Specialist (Energy) 

All interviews will start with the interviewer asking the following:


Your Name

Your Position

Your Credentials with respect to the questions category


So, most of the world’s power still comes from burning carbon. Can new energy sources not bite into that?

Suggestion: Nowhere near enough. Coal stands at 27% while renewables like solar and wind energy are at 4%. But it's growing. Solar and wind farms have dominated new power plant builds in the U.S. in recent years, while fossil fuel plants, particularly coal-fired plants, continue to be retired at record pace. In 2019, wind (9.1GW) and solar (5.3GW) represented 62% of all new generating capacity.
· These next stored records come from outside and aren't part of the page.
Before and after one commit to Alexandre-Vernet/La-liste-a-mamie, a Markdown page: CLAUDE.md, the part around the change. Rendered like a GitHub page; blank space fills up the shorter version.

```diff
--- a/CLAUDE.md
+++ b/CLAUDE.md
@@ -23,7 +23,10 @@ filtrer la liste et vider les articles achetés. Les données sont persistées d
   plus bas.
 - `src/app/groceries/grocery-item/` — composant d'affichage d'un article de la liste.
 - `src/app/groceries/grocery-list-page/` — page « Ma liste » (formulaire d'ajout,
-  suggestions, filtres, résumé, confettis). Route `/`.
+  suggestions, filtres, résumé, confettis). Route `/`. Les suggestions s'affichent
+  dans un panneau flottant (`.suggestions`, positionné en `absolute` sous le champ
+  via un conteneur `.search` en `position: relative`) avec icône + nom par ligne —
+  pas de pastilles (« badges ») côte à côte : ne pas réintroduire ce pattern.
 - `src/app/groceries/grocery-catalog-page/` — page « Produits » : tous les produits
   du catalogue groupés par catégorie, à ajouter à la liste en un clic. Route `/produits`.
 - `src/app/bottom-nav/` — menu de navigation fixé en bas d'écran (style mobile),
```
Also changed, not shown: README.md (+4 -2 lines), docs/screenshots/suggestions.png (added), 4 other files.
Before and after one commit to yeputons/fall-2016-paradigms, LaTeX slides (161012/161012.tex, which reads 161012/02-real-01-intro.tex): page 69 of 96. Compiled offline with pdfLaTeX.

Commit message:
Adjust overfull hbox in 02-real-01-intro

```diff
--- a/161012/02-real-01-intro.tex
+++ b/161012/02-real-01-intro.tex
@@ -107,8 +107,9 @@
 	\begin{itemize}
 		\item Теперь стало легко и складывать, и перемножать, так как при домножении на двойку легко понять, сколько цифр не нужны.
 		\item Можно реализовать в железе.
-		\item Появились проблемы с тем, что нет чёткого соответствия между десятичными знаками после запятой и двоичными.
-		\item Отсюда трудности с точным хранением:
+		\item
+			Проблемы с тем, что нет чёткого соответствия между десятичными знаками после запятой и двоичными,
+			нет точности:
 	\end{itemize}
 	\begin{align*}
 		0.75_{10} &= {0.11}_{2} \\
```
The problem is, right now, you can't use wind energy in space and our technology isn't up to snuff for propulsion via solar means. But one day, when we acquire a new energy source, it remains to be seen how the oil and gas industry will react. When the challenge to their market becomes more significant. 


What is the worlds total energy output per annum in mw/h?

Suggestion: 157.5 petawatt hours or 1.575×1017 - thats 10 and 17 zeros after it


And how is the majority of that produced?

Suggestion: Coal and oil

What did Nikola Tesla develop in the field of energy generation?


How might dark matter or dark energy be used?


If there was such a thing as a spacecraft populated by beings from another world, what energy source do you think it would use?


How could that energy source be used here on earth?


The conspiracy of the everlasting lightbulb is pretty well-known. Do you think that power companies are withholding new energy sources from us?


Do you believe/know of any other related technologies that should now be in the public domain?


The atom bomb was developed based on the premise that there is an enormous amount of energy wrapped up in any mass. How big could such bombs get in theory?